[Opening Records section]

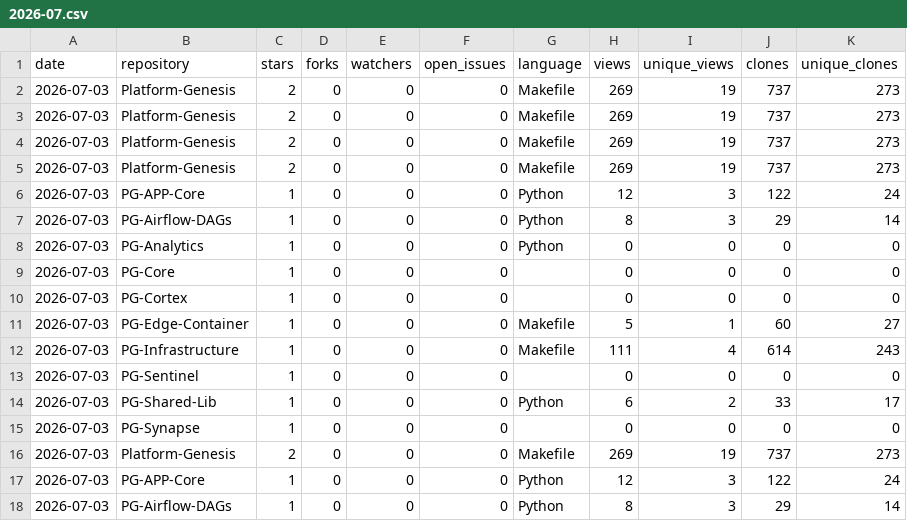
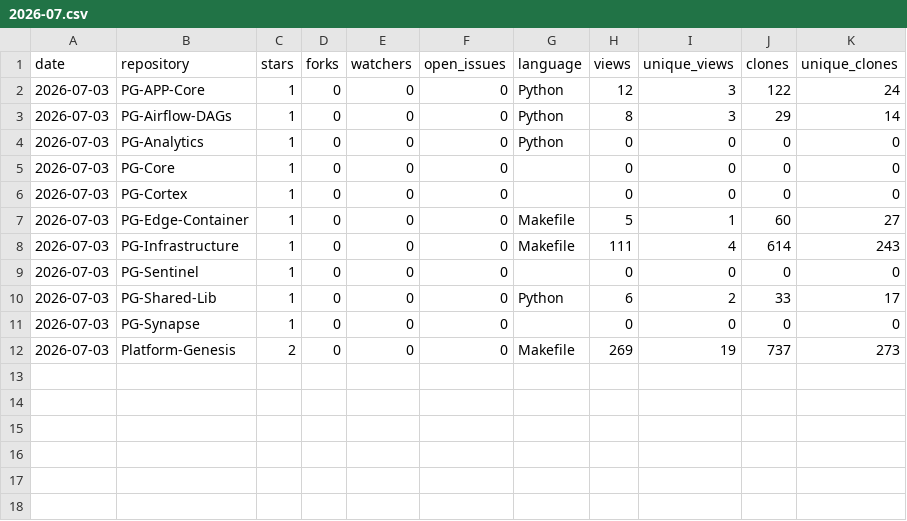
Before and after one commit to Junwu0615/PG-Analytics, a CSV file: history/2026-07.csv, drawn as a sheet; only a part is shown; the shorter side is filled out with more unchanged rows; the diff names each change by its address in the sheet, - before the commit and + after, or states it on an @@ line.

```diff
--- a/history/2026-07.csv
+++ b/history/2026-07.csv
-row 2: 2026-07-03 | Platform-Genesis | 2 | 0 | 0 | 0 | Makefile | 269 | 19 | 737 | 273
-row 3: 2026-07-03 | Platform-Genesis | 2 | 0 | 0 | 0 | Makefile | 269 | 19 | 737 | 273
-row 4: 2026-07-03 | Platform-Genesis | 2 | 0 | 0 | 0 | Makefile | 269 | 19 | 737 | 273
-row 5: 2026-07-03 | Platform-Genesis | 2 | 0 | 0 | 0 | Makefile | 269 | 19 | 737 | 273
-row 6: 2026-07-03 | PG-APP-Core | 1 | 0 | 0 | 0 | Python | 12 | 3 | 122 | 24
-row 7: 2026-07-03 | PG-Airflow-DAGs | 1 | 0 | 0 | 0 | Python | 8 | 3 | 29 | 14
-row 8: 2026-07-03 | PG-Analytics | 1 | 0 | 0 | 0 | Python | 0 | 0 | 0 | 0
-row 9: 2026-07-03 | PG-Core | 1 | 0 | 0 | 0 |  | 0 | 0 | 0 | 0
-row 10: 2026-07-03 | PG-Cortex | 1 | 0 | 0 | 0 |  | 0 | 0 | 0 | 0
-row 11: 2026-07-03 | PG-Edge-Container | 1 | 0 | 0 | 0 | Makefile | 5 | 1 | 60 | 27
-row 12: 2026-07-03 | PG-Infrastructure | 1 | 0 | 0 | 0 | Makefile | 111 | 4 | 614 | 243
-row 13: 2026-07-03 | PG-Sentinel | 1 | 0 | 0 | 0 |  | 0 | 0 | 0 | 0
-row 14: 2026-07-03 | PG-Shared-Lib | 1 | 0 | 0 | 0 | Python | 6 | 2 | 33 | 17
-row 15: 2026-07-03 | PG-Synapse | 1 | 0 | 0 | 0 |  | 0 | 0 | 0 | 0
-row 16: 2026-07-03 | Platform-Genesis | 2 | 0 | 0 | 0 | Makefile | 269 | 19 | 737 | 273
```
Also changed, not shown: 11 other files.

[Closing Records section]

* What the exercise asks: Each entry above is to be written out again unchanged, apart from the pictures, which are left out.

* Output:
Before and after one commit to Junwu0615/PG-Analytics, a CSV file: history/2026-07.csv, drawn as a sheet; only a part is shown; the shorter side is filled out with more unchanged rows; the diff names each change by its address in the sheet, - before the commit and + after, or states it on an @@ line.

```diff
--- a/history/2026-07.csv
+++ b/history/2026-07.csv
-row 2: 2026-07-03 | Platform-Genesis | 2 | 0 | 0 | 0 | Makefile | 269 | 19 | 737 | 273
-row 3: 2026-07-03 | Platform-Genesis | 2 | 0 | 0 | 0 | Makefile | 269 | 19 | 737 | 273
-row 4: 2026-07-03 | Platform-Genesis | 2 | 0 | 0 | 0 | Makefile | 269 | 19 | 737 | 273
-row 5: 2026-07-03 | Platform-Genesis | 2 | 0 | 0 | 0 | Makefile | 269 | 19 | 737 | 273
-row 6: 2026-07-03 | PG-APP-Core | 1 | 0 | 0 | 0 | Python | 12 | 3 | 122 | 24
-row 7: 2026-07-03 | PG-Airflow-DAGs | 1 | 0 | 0 | 0 | Python | 8 | 3 | 29 | 14
-row 8: 2026-07-03 | PG-Analytics | 1 | 0 | 0 | 0 | Python | 0 | 0 | 0 | 0
-row 9: 2026-07-03 | PG-Core | 1 | 0 | 0 | 0 |  | 0 | 0 | 0 | 0
-row 10: 2026-07-03 | PG-Cortex | 1 | 0 | 0 | 0 |  | 0 | 0 | 0 | 0
-row 11: 2026-07-03 | PG-Edge-Container | 1 | 0 | 0 | 0 | Makefile | 5 | 1 | 60 | 27
-row 12: 2026-07-03 | PG-Infrastructure | 1 | 0 | 0 | 0 | Makefile | 111 | 4 | 614 | 243
-row 13: 2026-07-03 | PG-Sentinel | 1 | 0 | 0 | 0 |  | 0 | 0 | 0 | 0
-row 14: 2026-07-03 | PG-Shared-Lib | 1 | 0 | 0 | 0 | Python | 6 | 2 | 33 | 17
-row 15: 2026-07-03 | PG-Synapse | 1 | 0 | 0 | 0 |  | 0 | 0 | 0 | 0
-row 16: 2026-07-03 | Platform-Genesis | 2 | 0 | 0 | 0 | Makefile | 269 | 19 | 737 | 273
```
Also changed, not shown: 11 other files.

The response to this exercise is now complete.